(Revision comparison data)

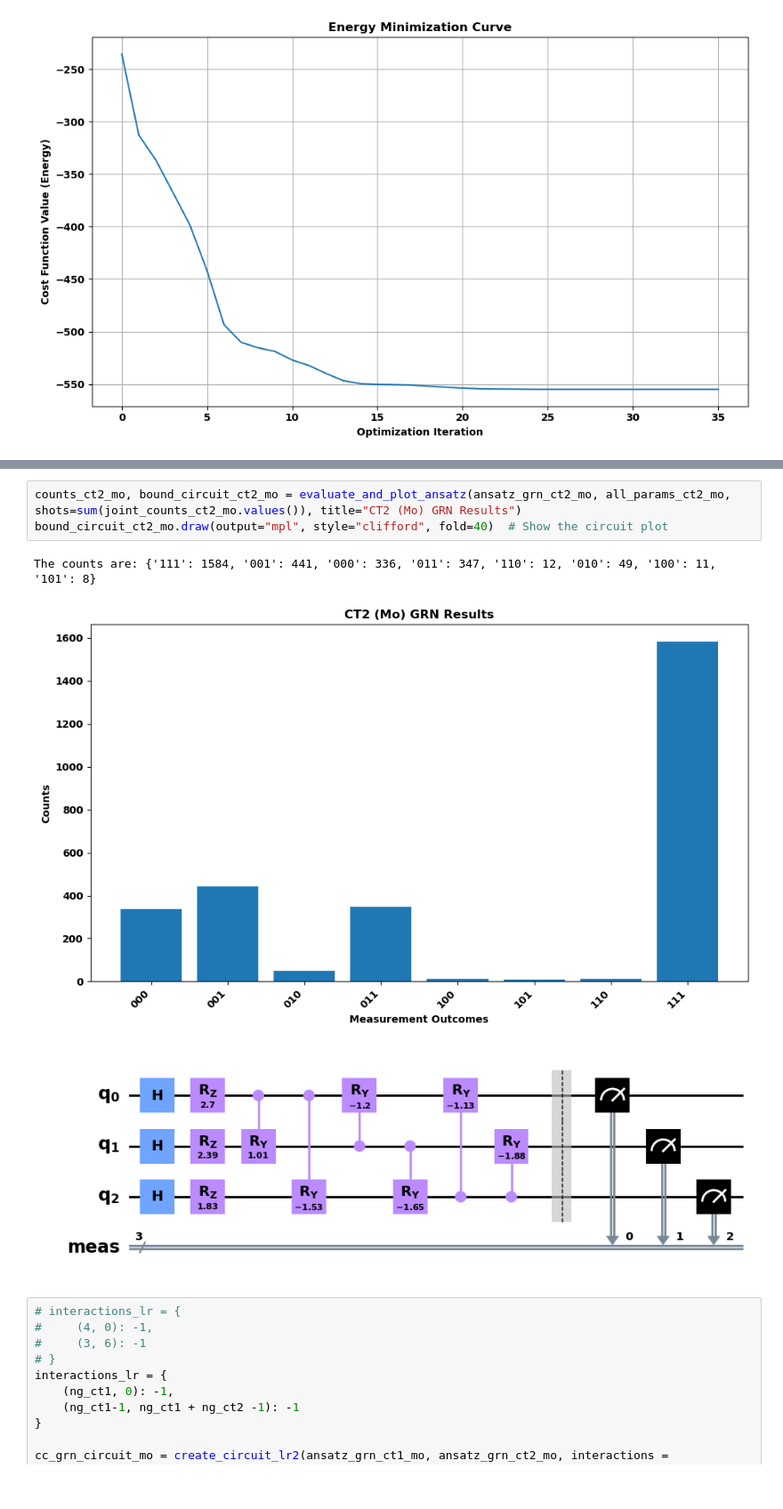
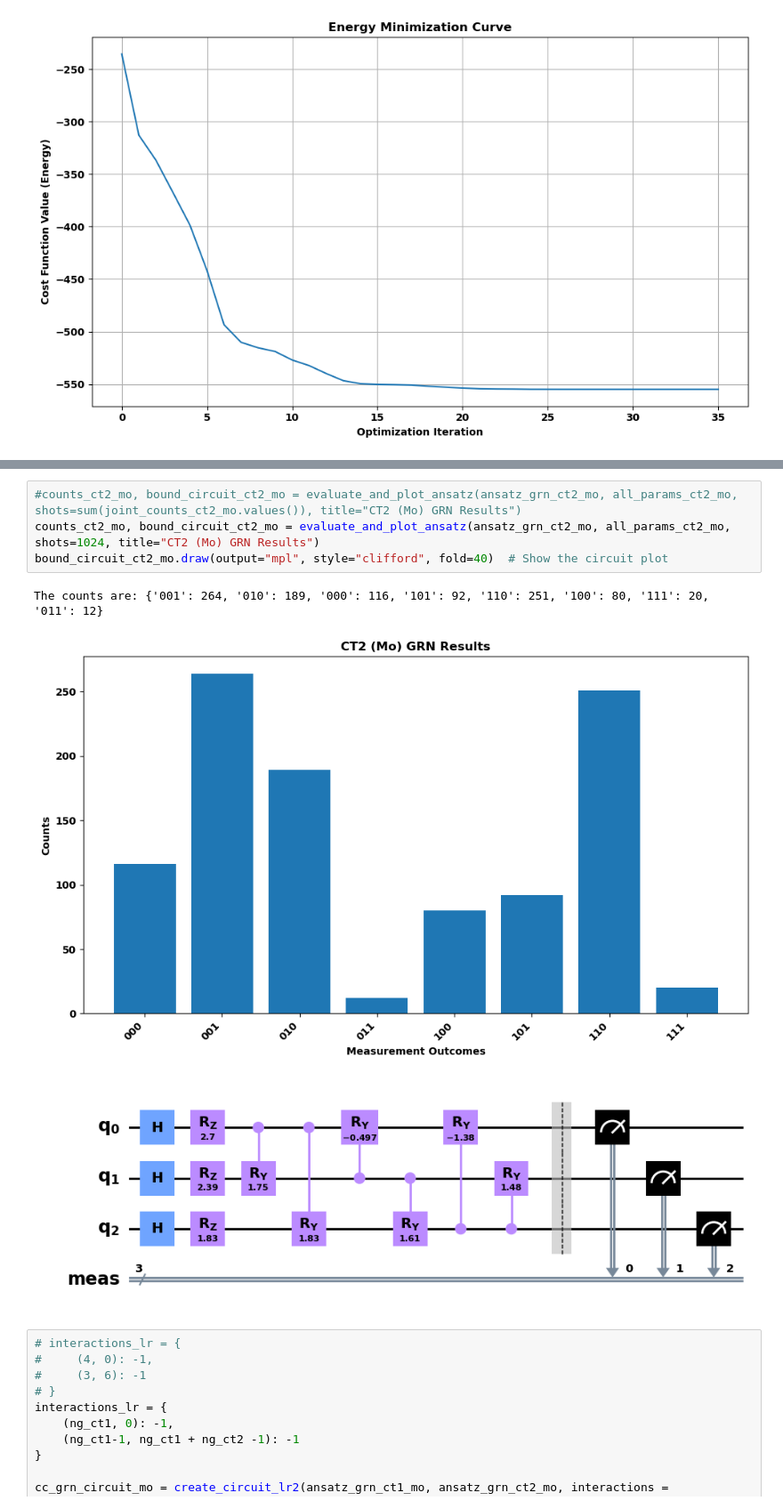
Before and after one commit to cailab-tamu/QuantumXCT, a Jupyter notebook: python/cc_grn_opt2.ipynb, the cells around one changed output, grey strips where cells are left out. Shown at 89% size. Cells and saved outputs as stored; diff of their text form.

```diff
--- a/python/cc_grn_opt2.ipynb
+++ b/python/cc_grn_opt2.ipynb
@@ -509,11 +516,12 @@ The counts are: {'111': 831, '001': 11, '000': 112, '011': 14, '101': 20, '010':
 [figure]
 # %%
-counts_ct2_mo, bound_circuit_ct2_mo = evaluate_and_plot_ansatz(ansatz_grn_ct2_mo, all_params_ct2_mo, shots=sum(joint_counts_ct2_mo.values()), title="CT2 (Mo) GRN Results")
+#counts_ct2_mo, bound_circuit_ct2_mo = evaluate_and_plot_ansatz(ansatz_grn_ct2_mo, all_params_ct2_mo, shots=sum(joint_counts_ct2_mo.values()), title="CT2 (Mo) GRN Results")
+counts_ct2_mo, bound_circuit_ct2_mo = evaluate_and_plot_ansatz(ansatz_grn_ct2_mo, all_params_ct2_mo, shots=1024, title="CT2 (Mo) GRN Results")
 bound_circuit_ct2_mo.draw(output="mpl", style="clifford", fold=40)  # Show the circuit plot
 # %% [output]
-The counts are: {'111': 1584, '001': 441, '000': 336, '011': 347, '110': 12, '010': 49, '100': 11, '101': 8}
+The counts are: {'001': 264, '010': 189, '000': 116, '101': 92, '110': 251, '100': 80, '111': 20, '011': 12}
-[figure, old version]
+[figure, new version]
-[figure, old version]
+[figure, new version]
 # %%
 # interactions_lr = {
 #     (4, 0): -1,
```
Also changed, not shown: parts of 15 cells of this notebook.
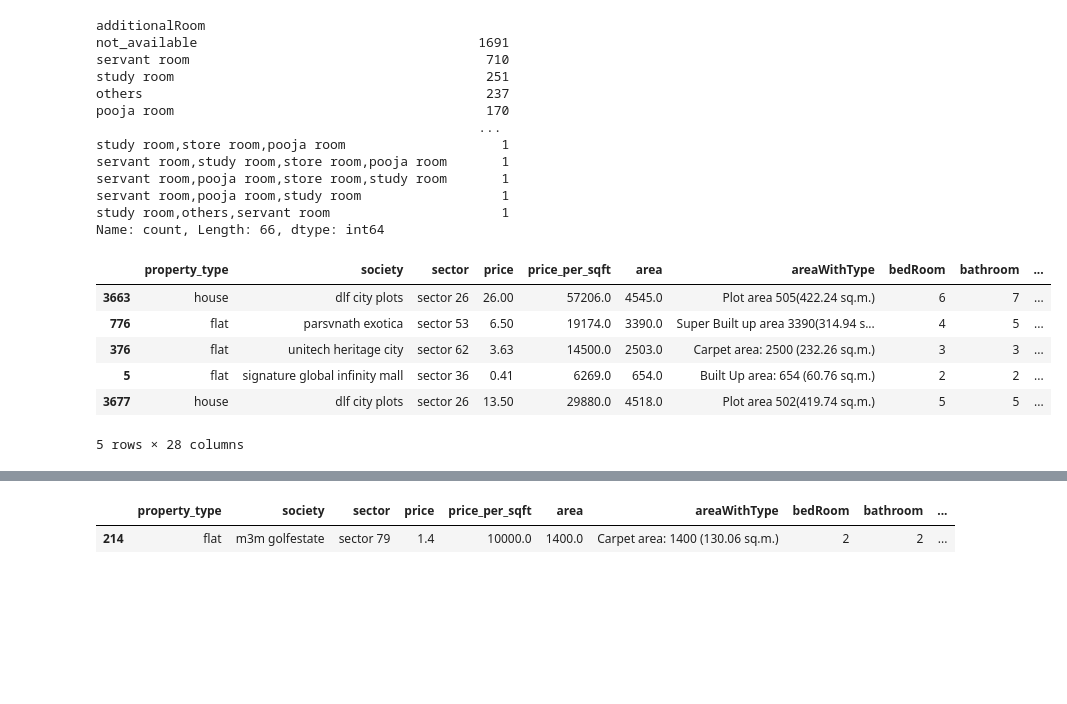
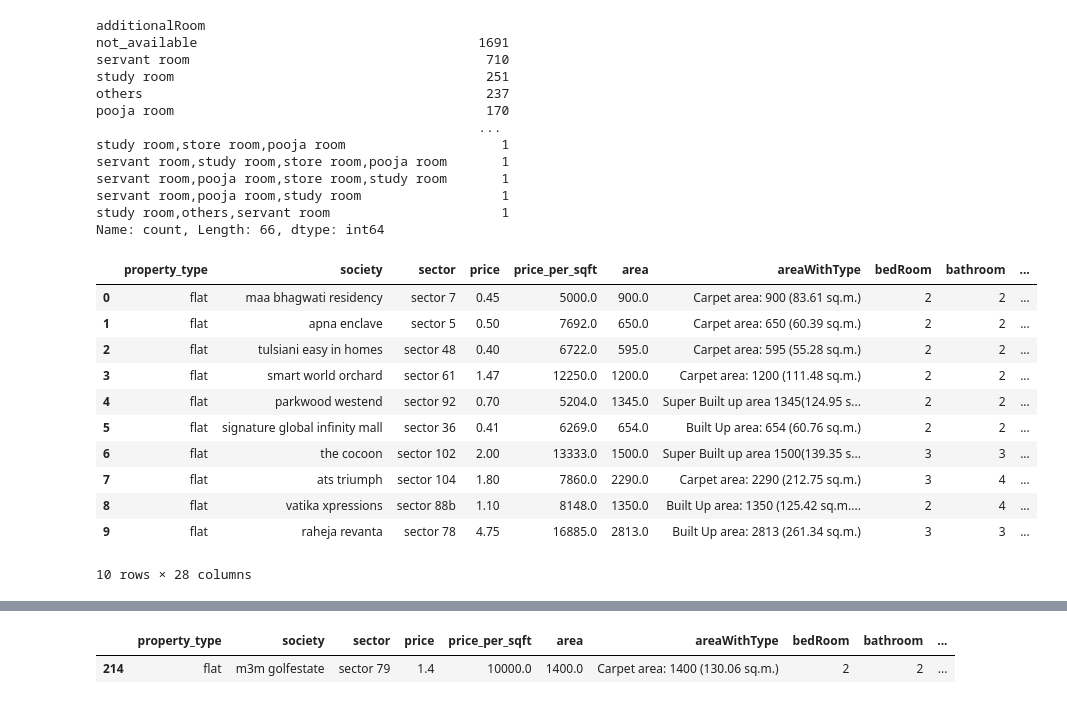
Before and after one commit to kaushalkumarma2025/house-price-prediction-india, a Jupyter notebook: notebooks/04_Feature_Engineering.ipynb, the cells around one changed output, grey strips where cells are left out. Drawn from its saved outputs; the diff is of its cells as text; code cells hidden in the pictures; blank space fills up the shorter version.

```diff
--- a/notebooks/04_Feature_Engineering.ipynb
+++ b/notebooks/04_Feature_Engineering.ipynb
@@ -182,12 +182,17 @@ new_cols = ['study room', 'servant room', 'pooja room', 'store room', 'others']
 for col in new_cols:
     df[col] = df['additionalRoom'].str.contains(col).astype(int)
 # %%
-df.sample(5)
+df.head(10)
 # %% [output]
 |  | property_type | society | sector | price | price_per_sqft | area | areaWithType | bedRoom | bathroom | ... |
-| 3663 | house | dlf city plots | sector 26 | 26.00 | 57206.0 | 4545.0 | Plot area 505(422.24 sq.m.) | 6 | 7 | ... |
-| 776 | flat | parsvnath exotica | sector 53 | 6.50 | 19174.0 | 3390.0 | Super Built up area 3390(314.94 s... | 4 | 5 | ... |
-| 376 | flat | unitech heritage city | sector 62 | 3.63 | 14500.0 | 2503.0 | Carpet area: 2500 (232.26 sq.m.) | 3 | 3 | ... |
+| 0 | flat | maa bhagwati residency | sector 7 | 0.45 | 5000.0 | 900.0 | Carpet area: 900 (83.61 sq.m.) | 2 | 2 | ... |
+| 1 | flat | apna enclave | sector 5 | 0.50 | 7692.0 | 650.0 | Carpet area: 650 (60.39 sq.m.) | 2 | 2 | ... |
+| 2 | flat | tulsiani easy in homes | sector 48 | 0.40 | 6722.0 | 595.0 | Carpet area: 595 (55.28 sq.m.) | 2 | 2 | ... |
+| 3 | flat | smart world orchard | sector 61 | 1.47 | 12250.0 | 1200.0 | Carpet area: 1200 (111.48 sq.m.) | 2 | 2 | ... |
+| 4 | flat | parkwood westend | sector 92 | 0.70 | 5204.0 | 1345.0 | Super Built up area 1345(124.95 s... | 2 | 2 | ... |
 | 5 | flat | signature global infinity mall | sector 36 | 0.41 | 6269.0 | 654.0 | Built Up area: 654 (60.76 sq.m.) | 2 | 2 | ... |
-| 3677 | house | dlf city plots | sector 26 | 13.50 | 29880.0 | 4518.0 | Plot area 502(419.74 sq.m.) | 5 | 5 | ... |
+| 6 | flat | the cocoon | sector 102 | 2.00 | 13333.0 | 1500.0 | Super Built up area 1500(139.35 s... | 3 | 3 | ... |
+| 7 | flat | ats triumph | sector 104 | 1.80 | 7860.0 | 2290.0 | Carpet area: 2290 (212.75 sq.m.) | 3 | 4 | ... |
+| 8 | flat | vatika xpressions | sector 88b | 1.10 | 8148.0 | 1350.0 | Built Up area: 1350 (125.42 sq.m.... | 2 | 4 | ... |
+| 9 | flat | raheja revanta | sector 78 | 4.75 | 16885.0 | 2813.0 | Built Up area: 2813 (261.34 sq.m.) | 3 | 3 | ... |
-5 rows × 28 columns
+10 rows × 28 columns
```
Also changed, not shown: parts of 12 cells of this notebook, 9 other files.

**YOUR TASK**:
From the entries, copy every line in which the word "title" occurs.

**ANSWER BOX**:
-counts_ct2_mo, bound_circuit_ct2_mo = evaluate_and_plot_ansatz(ansatz_grn_ct2_mo, all_params_ct2_mo, shots=sum(joint_counts_ct2_mo.values()), title="CT2 (Mo) GRN Results")
+#counts_ct2_mo, bound_circuit_ct2_mo = evaluate_and_plot_ansatz(ansatz_grn_ct2_mo, all_params_ct2_mo, shots=sum(joint_counts_ct2_mo.values()), title="CT2 (Mo) GRN Results")
+counts_ct2_mo, bound_circuit_ct2_mo = evaluate_and_plot_ansatz(ansatz_grn_ct2_mo, all_params_ct2_mo, shots=1024, title="CT2 (Mo) GRN Results")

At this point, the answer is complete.